_Work required:_ Scan the records for the string "flowid", then copy each line that has it.

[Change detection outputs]
++++++++++

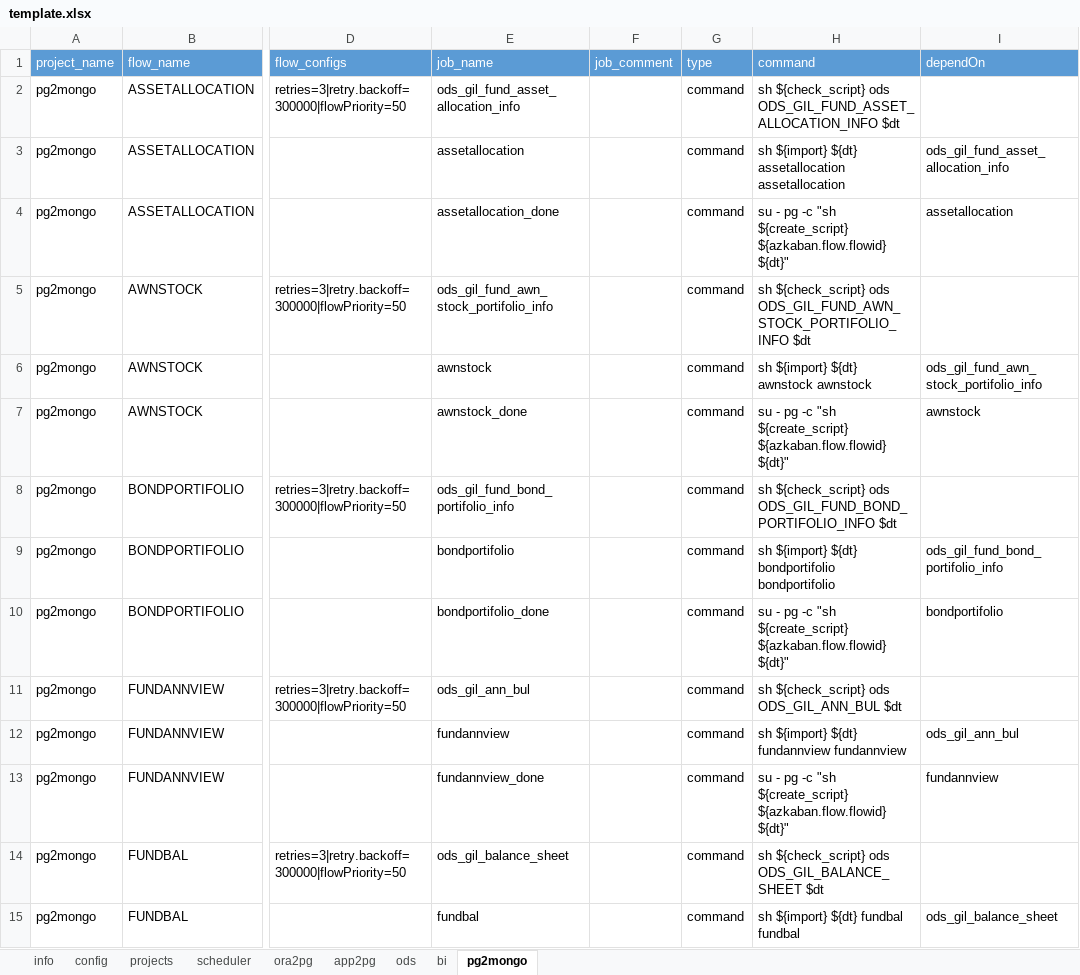
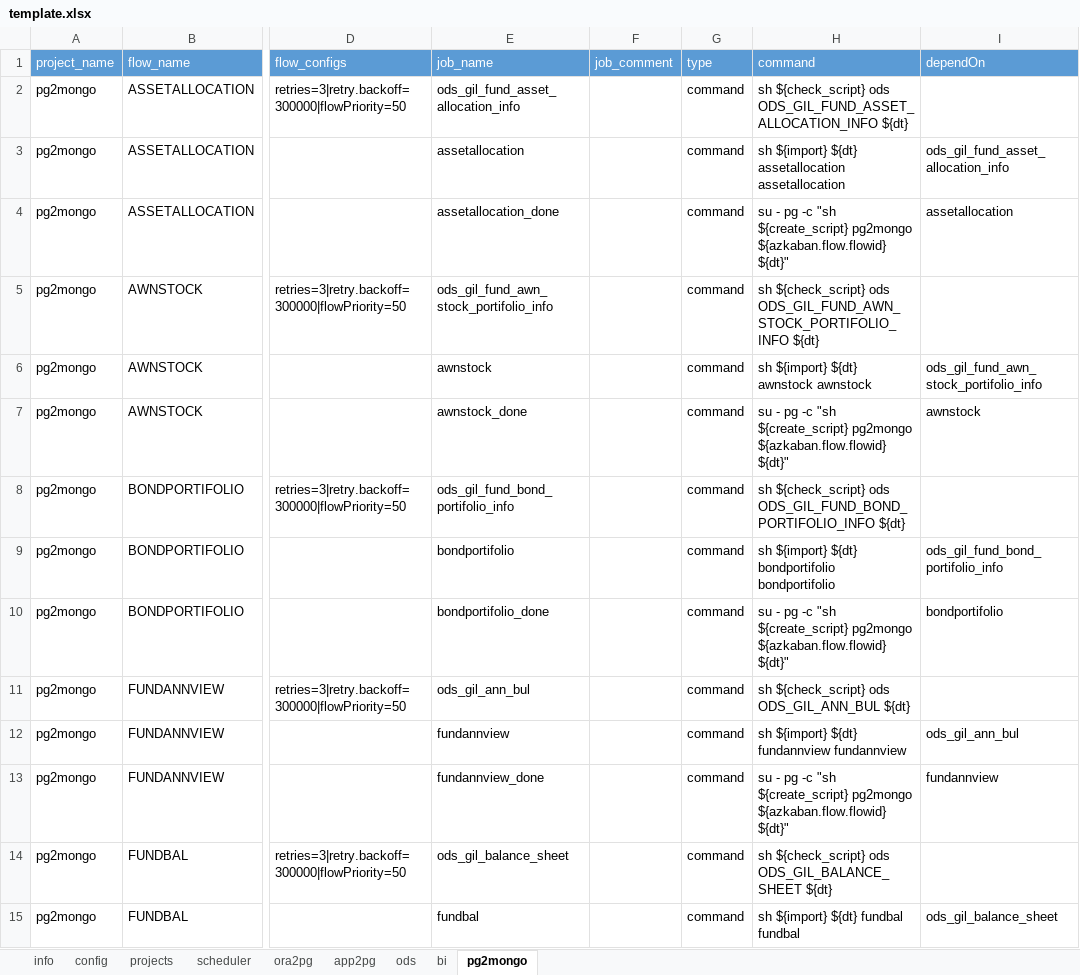
Before and after one commit to JingZhang-Cherish/azkaban_helper, an Excel workbook: docs/template.xlsx, sheet pg2mongo, drawn as a sheet; only a part is shown, gaps mark what is left out; values as stored, in another font and other column widths than the file's, no borders; the diff covers the shown part only; the diff names each change by its address in the sheet, - before the commit and + after, or states it on an @@ line.

```diff
--- a/docs/template.xlsx (sheet pg2mongo)
+++ b/docs/template.xlsx (sheet pg2mongo)
-H2 (command): …ods ODS_GIL_FUND_ASSET_ALLOCATION_INFO $dt
+H2 (command): …ods ODS_GIL_FUND_ASSET_ALLOCATION_INFO ${dt}
-H4 (command): …"sh ${create_script} ${azkaban.flow.flowid} ${dt}"
+H4 (command): …"sh ${create_script} pg2mongo ${azkaban.flow.flowid} ${dt}"
-H5 (command): …ods ODS_GIL_FUND_AWN_STOCK_PORTIFOLIO_INFO $dt
+H5 (command): …ods ODS_GIL_FUND_AWN_STOCK_PORTIFOLIO_INFO ${dt}
-H7 (command): …"sh ${create_script} ${azkaban.flow.flowid} ${dt}"
+H7 (command): …"sh ${create_script} pg2mongo ${azkaban.flow.flowid} ${dt}"
-H8 (command): …ods ODS_GIL_FUND_BOND_PORTIFOLIO_INFO $dt
+H8 (command): …ods ODS_GIL_FUND_BOND_PORTIFOLIO_INFO ${dt}
-H10 (command): …"sh ${create_script} ${azkaban.flow.flowid} ${dt}"
+H10 (command): …"sh ${create_script} pg2mongo ${azkaban.flow.flowid} ${dt}"
-H11 (command): sh ${check_script} ods ODS_GIL_ANN_BUL $dt
+H11 (command): sh ${check_script} ods ODS_GIL_ANN_BUL ${dt}
-H13 (command): …"sh ${create_script} ${azkaban.flow.flowid} ${dt}"
+H13 (command): …"sh ${create_script} pg2mongo ${azkaban.flow.flowid} ${dt}"
-H14 (command): …ods ODS_GIL_BALANCE_SHEET $dt
+H14 (command): …ods ODS_GIL_BALANCE_SHEET ${dt}
```
Also changed, not shown: 46 edited cells elsewhere in this sheet, sheet ods, sheet bi, sheet projects, 5 other files.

++++++++++

_Reply:_
-H4 (command): …"sh ${create_script} ${azkaban.flow.flowid} ${dt}"
+H4 (command): …"sh ${create_script} pg2mongo ${azkaban.flow.flowid} ${dt}"
-H7 (command): …"sh ${create_script} ${azkaban.flow.flowid} ${dt}"
+H7 (command): …"sh ${create_script} pg2mongo ${azkaban.flow.flowid} ${dt}"
-H10 (command): …"sh ${create_script} ${azkaban.flow.flowid} ${dt}"
+H10 (command): …"sh ${create_script} pg2mongo ${azkaban.flow.flowid} ${dt}"
-H13 (command): …"sh ${create_script} ${azkaban.flow.flowid} ${dt}"
+H13 (command): …"sh ${create_script} pg2mongo ${azkaban.flow.flowid} ${dt}"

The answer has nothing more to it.